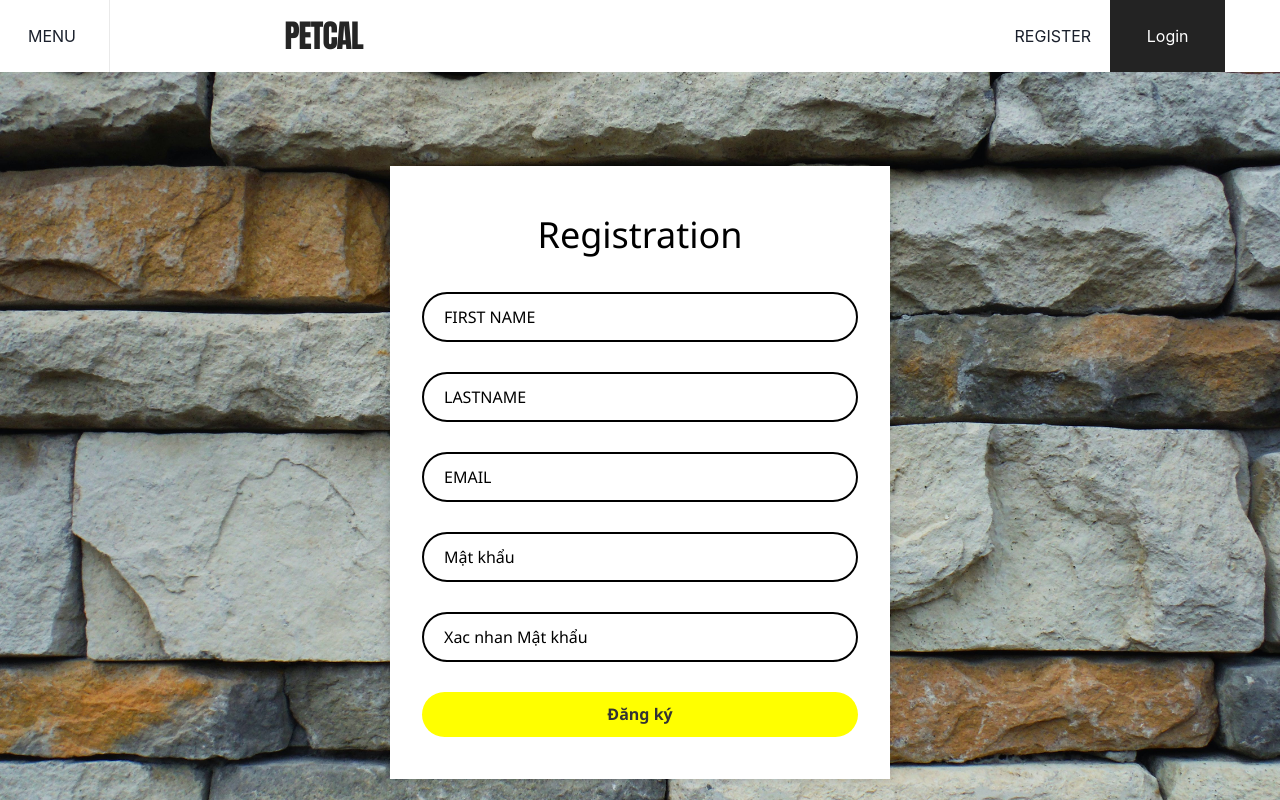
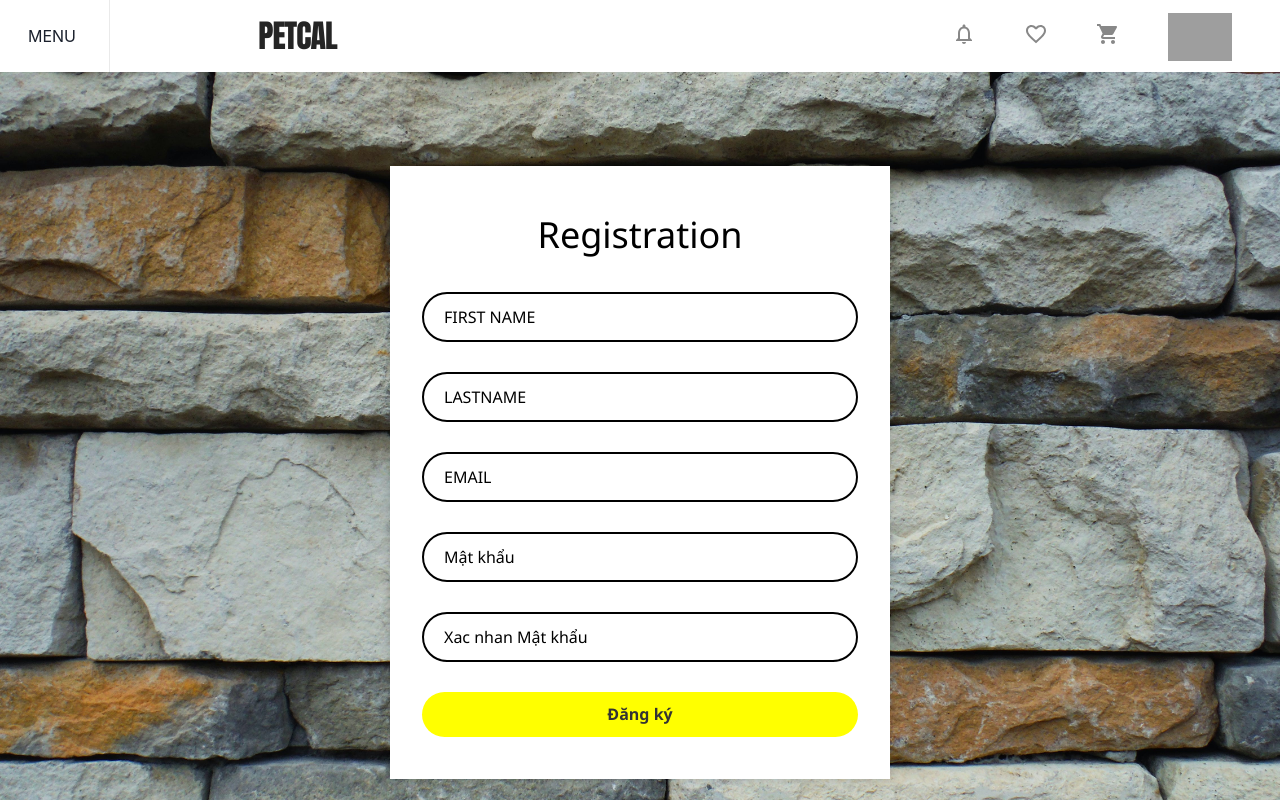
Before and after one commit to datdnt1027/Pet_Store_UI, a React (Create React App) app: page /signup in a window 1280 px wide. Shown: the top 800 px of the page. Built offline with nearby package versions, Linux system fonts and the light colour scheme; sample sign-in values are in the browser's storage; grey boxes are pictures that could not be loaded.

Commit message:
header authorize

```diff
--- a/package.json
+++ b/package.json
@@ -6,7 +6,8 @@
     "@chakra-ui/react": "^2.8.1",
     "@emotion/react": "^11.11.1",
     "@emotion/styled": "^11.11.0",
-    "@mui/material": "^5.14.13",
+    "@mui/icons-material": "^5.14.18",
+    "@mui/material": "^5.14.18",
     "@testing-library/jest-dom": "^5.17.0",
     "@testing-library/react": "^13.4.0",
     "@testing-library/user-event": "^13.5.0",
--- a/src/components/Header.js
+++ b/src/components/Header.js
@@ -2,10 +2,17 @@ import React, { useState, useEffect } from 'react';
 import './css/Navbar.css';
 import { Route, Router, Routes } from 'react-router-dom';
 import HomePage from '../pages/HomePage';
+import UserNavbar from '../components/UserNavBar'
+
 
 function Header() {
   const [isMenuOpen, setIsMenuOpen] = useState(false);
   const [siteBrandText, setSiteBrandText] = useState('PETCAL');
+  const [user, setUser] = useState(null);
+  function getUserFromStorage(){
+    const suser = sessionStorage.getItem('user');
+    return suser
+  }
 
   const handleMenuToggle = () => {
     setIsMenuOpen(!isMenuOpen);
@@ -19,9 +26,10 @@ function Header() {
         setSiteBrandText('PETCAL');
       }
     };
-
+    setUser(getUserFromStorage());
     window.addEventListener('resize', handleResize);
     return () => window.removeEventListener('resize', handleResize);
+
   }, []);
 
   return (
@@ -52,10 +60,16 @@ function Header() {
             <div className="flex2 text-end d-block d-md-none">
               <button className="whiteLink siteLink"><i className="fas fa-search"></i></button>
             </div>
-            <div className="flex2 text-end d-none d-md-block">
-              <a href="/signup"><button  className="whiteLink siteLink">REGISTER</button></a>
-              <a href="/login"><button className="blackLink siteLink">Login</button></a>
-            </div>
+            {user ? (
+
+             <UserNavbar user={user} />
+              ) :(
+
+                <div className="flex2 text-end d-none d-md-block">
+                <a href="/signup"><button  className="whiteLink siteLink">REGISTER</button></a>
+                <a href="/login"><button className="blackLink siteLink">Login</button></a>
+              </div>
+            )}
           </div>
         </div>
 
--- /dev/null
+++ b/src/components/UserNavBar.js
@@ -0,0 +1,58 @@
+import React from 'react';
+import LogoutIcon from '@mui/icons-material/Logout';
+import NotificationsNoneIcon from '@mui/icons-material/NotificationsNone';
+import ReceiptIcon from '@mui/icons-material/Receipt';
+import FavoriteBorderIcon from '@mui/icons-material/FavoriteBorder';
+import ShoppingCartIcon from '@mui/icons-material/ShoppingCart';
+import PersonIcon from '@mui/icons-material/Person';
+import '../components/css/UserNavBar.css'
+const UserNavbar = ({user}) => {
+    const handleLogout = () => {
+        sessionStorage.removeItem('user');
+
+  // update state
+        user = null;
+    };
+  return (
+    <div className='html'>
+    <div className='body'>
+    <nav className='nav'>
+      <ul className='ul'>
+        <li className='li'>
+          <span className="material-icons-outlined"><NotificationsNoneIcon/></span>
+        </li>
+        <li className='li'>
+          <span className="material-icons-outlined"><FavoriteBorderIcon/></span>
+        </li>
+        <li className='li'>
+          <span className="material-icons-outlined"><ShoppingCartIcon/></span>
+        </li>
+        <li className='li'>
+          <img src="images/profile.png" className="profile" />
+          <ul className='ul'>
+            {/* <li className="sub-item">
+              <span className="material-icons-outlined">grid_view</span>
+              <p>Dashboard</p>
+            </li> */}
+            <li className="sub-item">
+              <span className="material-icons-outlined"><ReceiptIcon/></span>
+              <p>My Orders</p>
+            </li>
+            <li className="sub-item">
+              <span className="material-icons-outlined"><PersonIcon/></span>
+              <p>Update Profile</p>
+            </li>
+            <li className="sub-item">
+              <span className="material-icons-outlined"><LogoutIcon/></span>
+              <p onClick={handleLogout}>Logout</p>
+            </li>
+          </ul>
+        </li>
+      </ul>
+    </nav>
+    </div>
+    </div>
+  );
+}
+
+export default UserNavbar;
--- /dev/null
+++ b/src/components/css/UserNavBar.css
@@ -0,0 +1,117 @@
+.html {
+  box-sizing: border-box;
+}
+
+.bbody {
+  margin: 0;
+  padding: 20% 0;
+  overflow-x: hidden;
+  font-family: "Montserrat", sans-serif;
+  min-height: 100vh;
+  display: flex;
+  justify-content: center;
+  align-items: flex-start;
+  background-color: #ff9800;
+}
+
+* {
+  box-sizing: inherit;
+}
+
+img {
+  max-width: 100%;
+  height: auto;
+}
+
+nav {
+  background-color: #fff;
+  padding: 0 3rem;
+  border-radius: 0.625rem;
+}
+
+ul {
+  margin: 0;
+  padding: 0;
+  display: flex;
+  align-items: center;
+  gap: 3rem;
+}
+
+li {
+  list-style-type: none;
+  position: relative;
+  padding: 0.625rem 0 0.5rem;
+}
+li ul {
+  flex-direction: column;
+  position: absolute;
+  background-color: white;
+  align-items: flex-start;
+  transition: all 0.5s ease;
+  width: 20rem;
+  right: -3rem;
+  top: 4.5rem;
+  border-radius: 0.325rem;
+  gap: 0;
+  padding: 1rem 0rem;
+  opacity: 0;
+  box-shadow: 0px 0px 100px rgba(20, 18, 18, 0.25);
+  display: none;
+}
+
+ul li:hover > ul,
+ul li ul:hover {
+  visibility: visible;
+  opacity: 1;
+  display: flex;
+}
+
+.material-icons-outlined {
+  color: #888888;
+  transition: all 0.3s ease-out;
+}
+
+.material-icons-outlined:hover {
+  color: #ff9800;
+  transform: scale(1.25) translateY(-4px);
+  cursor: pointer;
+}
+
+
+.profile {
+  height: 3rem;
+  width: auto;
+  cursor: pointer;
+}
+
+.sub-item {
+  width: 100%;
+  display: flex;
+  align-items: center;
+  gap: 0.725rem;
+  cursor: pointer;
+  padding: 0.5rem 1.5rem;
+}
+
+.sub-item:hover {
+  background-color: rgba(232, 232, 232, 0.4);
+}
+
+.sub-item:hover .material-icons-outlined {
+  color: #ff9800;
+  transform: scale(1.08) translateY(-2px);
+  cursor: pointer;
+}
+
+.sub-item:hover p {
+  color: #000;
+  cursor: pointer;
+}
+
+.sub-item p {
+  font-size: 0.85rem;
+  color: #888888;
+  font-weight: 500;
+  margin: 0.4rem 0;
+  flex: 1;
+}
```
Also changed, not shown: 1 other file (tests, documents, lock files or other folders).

____

TASK REQUIREMENTS: This exercise needs every line of the listing that contains the word "span".

ANSWER BOX:
+          <span className="material-icons-outlined"><NotificationsNoneIcon/></span>
+          <span className="material-icons-outlined"><FavoriteBorderIcon/></span>
+          <span className="material-icons-outlined"><ShoppingCartIcon/></span>
+              <span className="material-icons-outlined">grid_view</span>
+              <span className="material-icons-outlined"><ReceiptIcon/></span>
+              <span className="material-icons-outlined"><PersonIcon/></span>
+              <span className="material-icons-outlined"><LogoutIcon/></span>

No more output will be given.